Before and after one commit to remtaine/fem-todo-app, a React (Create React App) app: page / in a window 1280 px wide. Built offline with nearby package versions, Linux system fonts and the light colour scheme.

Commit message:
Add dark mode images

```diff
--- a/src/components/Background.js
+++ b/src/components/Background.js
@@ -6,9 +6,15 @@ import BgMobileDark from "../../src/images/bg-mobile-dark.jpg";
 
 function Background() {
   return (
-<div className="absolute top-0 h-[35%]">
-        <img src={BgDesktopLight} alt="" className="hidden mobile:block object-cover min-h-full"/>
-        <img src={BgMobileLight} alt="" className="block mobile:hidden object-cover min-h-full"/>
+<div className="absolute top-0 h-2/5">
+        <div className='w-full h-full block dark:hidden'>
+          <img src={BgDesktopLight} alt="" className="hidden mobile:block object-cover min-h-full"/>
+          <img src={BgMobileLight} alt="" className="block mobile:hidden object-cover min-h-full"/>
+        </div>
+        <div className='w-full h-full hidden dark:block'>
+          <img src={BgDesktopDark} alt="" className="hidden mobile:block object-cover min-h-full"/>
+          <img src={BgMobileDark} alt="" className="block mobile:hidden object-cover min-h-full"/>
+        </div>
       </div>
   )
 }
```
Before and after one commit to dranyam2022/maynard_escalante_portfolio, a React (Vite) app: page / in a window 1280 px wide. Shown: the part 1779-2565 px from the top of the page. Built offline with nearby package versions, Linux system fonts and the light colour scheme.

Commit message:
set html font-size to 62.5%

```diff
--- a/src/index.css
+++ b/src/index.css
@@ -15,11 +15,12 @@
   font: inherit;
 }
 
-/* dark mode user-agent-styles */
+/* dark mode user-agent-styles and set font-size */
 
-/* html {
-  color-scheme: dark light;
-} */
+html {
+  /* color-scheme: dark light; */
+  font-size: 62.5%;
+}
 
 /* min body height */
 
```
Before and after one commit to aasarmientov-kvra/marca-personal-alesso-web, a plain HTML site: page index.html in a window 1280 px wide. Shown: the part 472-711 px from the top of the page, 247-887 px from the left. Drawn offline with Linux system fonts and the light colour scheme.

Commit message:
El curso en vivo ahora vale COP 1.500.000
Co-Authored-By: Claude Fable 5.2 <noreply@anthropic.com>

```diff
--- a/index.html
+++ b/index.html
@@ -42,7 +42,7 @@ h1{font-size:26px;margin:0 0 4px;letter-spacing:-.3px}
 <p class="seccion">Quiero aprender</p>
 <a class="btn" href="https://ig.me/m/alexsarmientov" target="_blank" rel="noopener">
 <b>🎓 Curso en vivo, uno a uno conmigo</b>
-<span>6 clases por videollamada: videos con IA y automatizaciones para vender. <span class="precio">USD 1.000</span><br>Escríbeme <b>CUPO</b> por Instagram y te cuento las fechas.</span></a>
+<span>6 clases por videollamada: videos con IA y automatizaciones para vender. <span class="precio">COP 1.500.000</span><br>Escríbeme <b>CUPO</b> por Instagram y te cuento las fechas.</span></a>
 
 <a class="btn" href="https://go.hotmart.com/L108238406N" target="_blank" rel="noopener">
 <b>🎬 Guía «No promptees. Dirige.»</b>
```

## ABOUT THIS EXERCISE:
Would you report every line of the entries above containing the word "size"?

## EXPECTED ANSWER:
set html font-size to 62.5%
+/* dark mode user-agent-styles and set font-size */
+  font-size: 62.5%;
@@ -42,7 +42,7 @@ h1{font-size:26px;margin:0 0 4px;letter-spacing:-.3px}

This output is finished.